**PROBLEM TO WORK ON**
All lines in the records that carry the string "aboutus" are to be shown.

**MATERIAL TO PROCESS**
====================

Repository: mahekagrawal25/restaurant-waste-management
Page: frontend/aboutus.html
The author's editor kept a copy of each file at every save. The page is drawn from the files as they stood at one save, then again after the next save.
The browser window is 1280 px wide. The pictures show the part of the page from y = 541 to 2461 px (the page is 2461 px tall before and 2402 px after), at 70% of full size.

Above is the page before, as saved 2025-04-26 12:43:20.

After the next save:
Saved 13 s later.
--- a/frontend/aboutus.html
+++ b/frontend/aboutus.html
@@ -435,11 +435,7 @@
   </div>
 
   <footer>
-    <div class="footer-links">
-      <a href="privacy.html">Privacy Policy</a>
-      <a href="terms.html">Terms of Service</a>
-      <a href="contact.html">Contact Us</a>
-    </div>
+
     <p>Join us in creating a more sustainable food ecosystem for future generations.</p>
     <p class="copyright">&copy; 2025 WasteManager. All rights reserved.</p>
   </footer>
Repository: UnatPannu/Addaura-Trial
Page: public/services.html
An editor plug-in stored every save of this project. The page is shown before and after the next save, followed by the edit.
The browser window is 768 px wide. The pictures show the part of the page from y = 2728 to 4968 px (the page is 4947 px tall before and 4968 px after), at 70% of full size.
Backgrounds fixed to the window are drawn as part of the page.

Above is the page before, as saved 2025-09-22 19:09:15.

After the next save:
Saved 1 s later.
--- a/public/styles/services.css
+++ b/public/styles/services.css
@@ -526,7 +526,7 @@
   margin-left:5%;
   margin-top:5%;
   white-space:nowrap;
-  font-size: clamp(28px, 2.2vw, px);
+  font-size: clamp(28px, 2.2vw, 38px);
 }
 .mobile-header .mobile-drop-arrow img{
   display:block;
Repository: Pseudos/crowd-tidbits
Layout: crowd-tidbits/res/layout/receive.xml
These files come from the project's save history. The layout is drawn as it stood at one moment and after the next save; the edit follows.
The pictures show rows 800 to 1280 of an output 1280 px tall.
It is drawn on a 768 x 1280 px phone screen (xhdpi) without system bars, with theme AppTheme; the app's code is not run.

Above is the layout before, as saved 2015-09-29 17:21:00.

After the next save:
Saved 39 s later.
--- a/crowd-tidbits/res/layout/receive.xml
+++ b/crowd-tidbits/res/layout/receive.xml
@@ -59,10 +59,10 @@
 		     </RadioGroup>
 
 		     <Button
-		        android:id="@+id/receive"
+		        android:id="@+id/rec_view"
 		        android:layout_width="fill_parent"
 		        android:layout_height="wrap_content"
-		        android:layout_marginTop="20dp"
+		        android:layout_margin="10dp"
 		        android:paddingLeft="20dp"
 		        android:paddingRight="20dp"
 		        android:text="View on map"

====================

**ANSWER BOX**
Page: frontend/aboutus.html
--- a/frontend/aboutus.html
+++ b/frontend/aboutus.html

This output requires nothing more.